• **What you need to do**
Where a line below holds the string "carus", count it; then give the total without any other words.

• **Web page revision data**
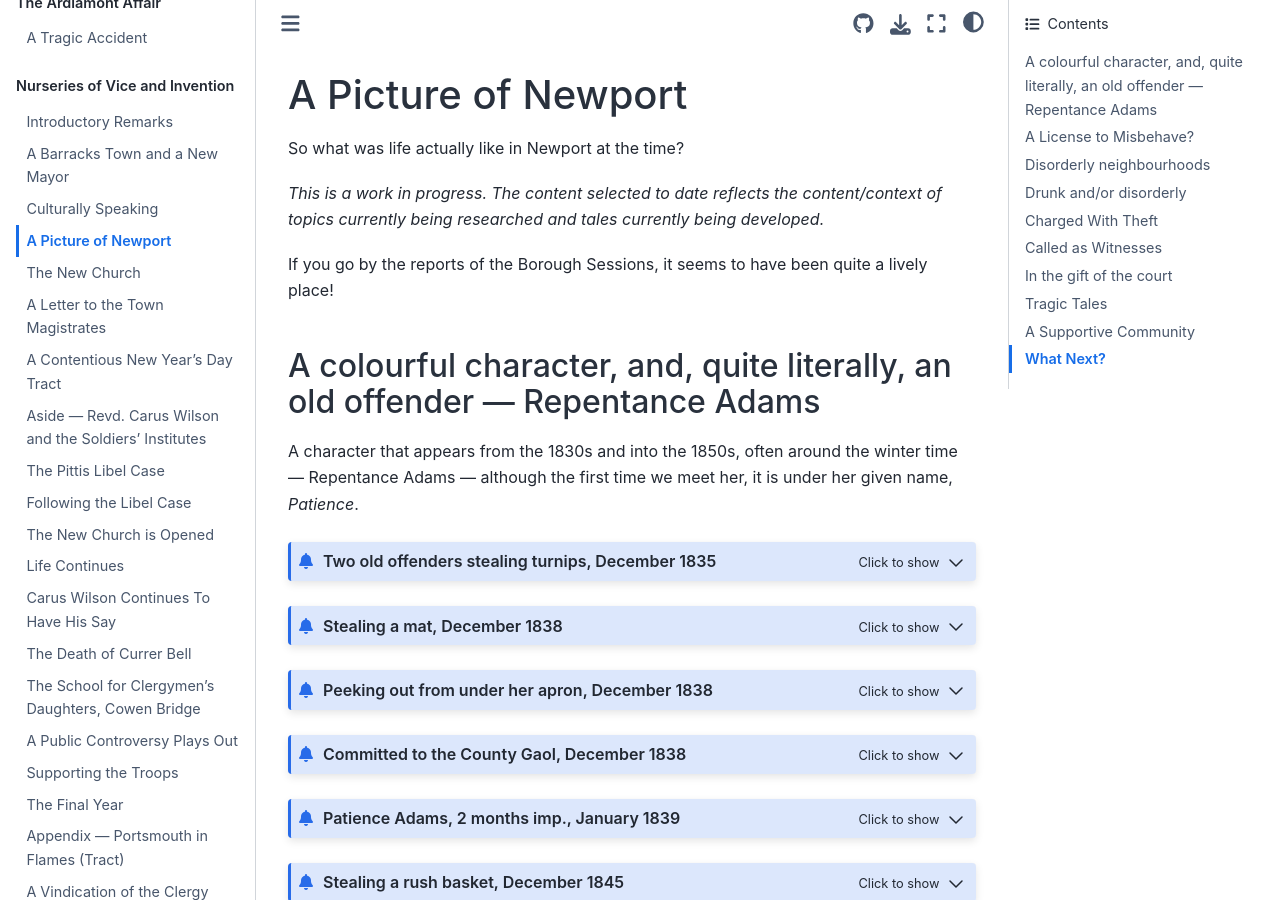
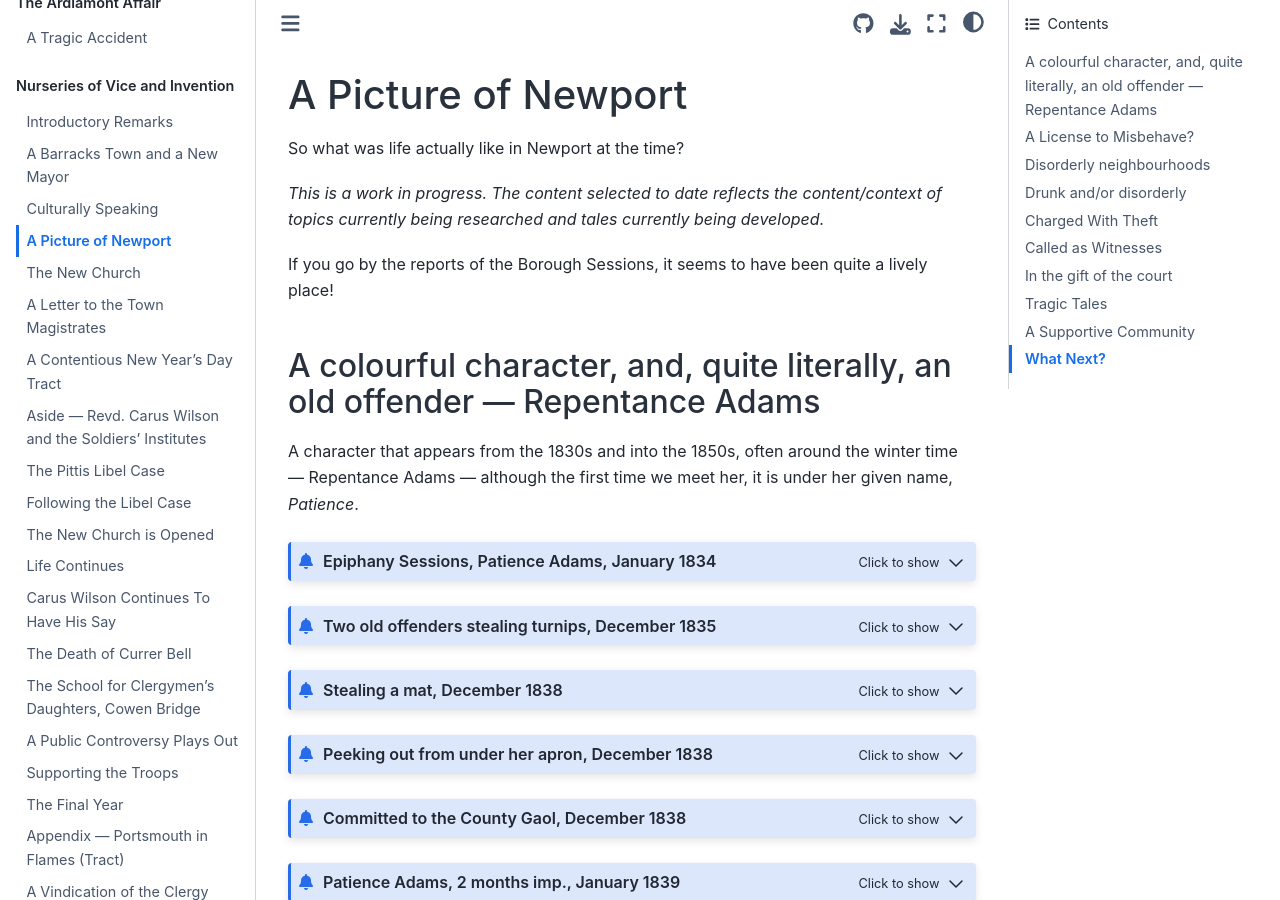
Before and after one commit to psychemedia/island-storynotes, a Jupyter Book: the page built from carus-wilson/10-a-picture-of-newport.md, in a window 1280 px wide and 900 px high. Built offline with Jupyter Book 1.0.4 settings and Sphinx 7.4.7 and the Sphinx Book theme 1.1.4, drawn with Linux system fonts in a browser that asks for light colours.

Commit message:
missing admonition title

````diff
--- a/carus-wilson/10-a-picture-of-newport.md
+++ b/carus-wilson/10-a-picture-of-newport.md
@@ -10,7 +10,7 @@ If you go by the reports of the Borough Sessions, it seems to have been quite a
 
 A character that appears from the 1830s and into the 1850s, often around the winter time — Repentance Adams — although the first time we meet her, it is under her given name, *Patience*.
 
-```{admonition}
+```{admonition} Epiphany Sessions, Patience Adams, January 1834
 :class: dropdown
 [Hampshire Advertiser - Saturday 11 January 1834](https://britishnewspaperarchive.co.uk/viewer/bl/0000494/18340111/024/0003)
 
````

• **Response below**
3